Both totally different to look at and experience, but the feelings of joy and jubilation and utter, suicidal despair are exactly the same.
And therein lies the mystic charm of the football management sim. Picking your way through a game that's only marginally more attractive than
a three-week stay in spreadsheet hell might seem like an abstract way of recreating the sheepskin jacket-wearing thrill of bellowing at overpaid, sexually charged young men as they kick an inflated pig's bladder around the park, but somehow it works. And in the case of the Championship Manager series, rarely has it been done better.
Yeah, right. If you happen to be talking about the PC football management game, maybe, but on the Xbox, Codemasters' LMA Manager series (Issue 35, 8.5) has always been king - and the real trouble here is that Championship Manager 5 knows it. On the one hand you have this massively in-depth, ultra-detailed football management sim, overflowing with every kind of stat your average football fan could ever dream of knowing, but on the other, you have a game that's been designed specifically for play on a high-resolution PC monitor, and therefore features screen after screen of tiny, awkward-to-read text and menus that can only be properly navigated with a mouse. For a console footy management sim that, if you'll forgive the vernacular, is something of an own goal.

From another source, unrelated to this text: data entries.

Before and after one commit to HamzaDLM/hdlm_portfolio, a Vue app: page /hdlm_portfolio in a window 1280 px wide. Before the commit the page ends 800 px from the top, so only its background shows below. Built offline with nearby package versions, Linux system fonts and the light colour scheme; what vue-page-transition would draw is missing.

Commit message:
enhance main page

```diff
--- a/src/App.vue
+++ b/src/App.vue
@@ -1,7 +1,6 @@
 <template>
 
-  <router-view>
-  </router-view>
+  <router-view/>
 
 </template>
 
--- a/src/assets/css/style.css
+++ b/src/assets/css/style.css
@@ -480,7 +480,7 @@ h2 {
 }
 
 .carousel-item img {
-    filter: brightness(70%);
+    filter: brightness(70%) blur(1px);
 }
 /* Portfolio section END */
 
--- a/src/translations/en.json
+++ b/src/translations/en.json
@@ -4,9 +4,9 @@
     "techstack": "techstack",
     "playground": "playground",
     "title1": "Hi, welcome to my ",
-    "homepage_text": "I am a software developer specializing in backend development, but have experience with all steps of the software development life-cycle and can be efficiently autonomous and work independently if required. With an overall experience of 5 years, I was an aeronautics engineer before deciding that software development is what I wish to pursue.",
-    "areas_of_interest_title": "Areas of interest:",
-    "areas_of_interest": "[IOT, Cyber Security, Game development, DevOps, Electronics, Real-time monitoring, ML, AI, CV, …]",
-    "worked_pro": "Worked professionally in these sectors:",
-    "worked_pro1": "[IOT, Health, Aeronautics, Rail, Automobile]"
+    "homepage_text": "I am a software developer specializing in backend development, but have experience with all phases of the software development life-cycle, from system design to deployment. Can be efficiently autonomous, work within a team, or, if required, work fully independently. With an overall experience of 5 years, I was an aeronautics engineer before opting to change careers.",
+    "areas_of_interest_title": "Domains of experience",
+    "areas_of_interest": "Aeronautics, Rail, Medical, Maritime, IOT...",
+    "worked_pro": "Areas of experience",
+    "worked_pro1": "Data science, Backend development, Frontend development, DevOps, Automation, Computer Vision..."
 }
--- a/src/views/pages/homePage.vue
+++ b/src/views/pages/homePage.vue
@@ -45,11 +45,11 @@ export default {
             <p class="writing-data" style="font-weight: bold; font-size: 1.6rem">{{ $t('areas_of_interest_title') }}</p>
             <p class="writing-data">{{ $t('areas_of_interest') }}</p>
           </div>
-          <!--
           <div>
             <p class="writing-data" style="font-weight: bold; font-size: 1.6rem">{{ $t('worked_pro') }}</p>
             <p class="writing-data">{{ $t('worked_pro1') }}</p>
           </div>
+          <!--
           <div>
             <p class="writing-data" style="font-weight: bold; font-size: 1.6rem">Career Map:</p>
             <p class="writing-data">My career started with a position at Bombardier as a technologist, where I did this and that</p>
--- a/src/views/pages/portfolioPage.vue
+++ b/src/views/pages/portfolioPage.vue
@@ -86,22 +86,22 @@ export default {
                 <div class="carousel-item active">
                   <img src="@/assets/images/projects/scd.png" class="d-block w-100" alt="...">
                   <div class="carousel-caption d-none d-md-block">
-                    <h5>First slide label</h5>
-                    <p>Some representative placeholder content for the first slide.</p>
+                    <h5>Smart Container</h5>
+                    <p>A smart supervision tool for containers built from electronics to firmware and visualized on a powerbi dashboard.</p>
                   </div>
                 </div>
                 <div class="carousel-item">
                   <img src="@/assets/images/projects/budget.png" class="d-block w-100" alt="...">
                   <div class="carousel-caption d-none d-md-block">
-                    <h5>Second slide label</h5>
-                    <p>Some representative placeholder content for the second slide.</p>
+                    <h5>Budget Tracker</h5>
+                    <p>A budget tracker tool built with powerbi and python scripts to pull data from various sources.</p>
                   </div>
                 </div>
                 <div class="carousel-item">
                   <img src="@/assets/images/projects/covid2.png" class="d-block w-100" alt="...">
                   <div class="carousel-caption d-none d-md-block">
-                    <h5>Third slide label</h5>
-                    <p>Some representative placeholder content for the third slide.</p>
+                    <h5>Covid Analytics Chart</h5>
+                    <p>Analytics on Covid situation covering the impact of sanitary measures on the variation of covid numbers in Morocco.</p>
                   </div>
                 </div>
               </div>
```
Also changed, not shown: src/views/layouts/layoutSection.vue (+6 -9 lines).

On the positive side, Championship Manager 5 manages to pack a hell of a lot of data onto your Xbox. Talking purely stats for a moment (imagine this next bit in a John Motson voice, if you like), Championship Manager 5 features 25 playable national leagues, which equates to nearly 60 playable divisions. Taking into account how many teams that is - plus the hundreds of other non-selectable foreign and non-league teams on offer - with between 20 to 60 players per team (because you've got your reserves and youth academy players to take into consideration as well), and it's clear that Championship Manager 5 reads like a virtual telephone directory of planet Earth's footballing talent.

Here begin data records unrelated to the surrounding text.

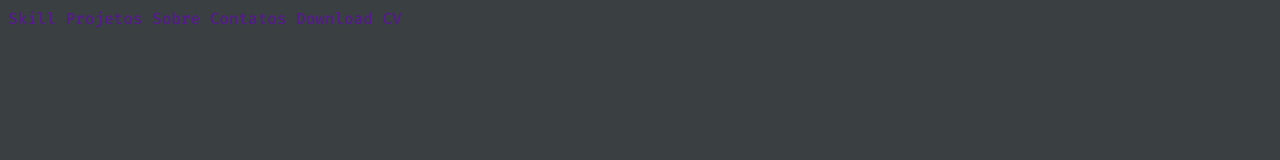
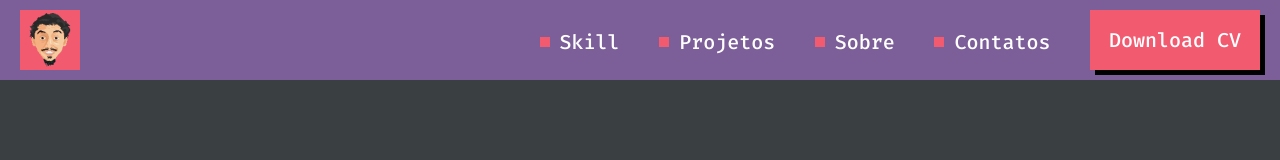
Before and after one commit to mache-k/First-Program, a plain HTML site: page index.html in a window 1280 px wide. Drawn offline with Linux system fonts and the light colour scheme.

Commit message:
Create header's components MK

```diff
--- a/Components/header/main-header.css
+++ b/Components/header/main-header.css
@@ -1,8 +1,15 @@
-.main-header .main-navigation{
+.main-header{
+    display: flex;
+    background-color: #7C5E99;
+    height: 80px;
+    width: 100%;
     font-family: 'Fira Code';
     text-decoration: none;
+    padding-top: 10px;
+    padding-bottom: 10px;
+    box-sizing: border-box;
+    justify-content: space-between;
+    padding-right: 20px;
+    padding-left: 20px;
+
 }
-
-.main-header .navigation-anchor{
-    text-decoration: none;
-}
--- /dev/null
+++ b/Components/header/navigation-anchor.css
@@ -0,0 +1,19 @@
+.navigation-anchor{
+    display: inline-flex;
+    align-items: center;
+    text-decoration: none;
+    color: #fff;
+    font-size: 20px;
+    line-height: 27px;
+    font-weight: 500;
+    margin-right: 30px;
+}
+
+.navigation-anchor::before{
+    content: "";
+    width: 10px;
+    height: 10px;
+    background-color:#F25A70;
+    margin-right: 10px;
+
+}
--- /dev/null
+++ b/Components/main-reset.css
@@ -0,0 +1,4 @@
+header, body{
+    margin: 0px;
+    padding: 0px;
+}
--- /dev/null
+++ b/Components/main_btn.css
@@ -0,0 +1,14 @@
+.main_btn{
+    display: inline-flex;
+    font-family: inherit;
+    background-color:#F25A70 ;
+    box-shadow: 5px 5px 0 #000;
+    color: #fff;
+    font-size: 20px;
+    width: 170px;
+    height: 60px;
+    text-decoration: none;
+    align-items: center;
+    justify-content: center;
+
+}
--- a/index.html
+++ b/index.html
@@ -6,21 +6,23 @@
     <link rel="preconnect" href="https://fonts.googleapis.com">
     <link rel="preconnect" href="https://fonts.gstatic.com" crossorigin>
     <link href="https://fonts.googleapis.com/css2?family=Fira+Code:wght@300;500&display=swap" rel="stylesheet">
+    <link rel="stylesheet" href="Components/main-reset.css">
     <link rel="stylesheet" href="Components/body/main-body.css">
     <link rel="stylesheet" href="Components/header/main-header.css">
+    <link rel="stylesheet" href="Components/main_btn.css">
+    <link rel="stylesheet" href="Components/header/navigation-anchor.css">
 
 </head>
 <body class="main-body">
     <header class="main-header">
+        <img src="assets/img/header/logo.png" alt="Logo MB">
         <nav class="main-navigation">
             <a class="navigation-anchor" href="" lang="en">Skill</a>
             <a class="navigation-anchor" href="">Projetos</a>
             <a class="navigation-anchor" href="">Sobre</a>
             <a class="navigation-anchor" href="">Contatos</a>
-            <a class="navigation-anchor" href="" lang="en">Download CV</a>
+            <a class="main_btn" href="" lang="en">Download CV</a>
         </nav>
     </header>
-
-
 </body>
 </html>
```
Also changed, not shown: assets/img/header/logo.png (added).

Equally, CM5 gives you wide-ranging control of almost every important aspect of a fledgling soccer manager's career. And because we're talking FOOTBALL manager here, as opposed to FINANCIAL, or MARKETING manager, that means a game that concentrates purely on tactics and training. Money's still a concern, naturally - transfers don't grow on trees, you know - but CM5 tends to steer clear of areas such as advertising or stadium development (both of which feature in LMA Manager), instead leaving everything but transfer and contract negotiations to the suits.
To this end, you're able to set up detailed training regimes for your whole team as well as each individual; scout out every player in the world to look for that ideal man to bolster your suspect back line (with a articular eye on promising youth talent); promote reserve team players to the first squad and vice versa; renegotiate contracts; swoop for the Bosman's; praise and discipline your squad - via the national press if need be - and tailor your on-pitch tactics down to the smallest details, setting everything from who plays left-footed free kicks to specifying exactly how close the ball has to be to your goal line before your defenders start pressing aggressively.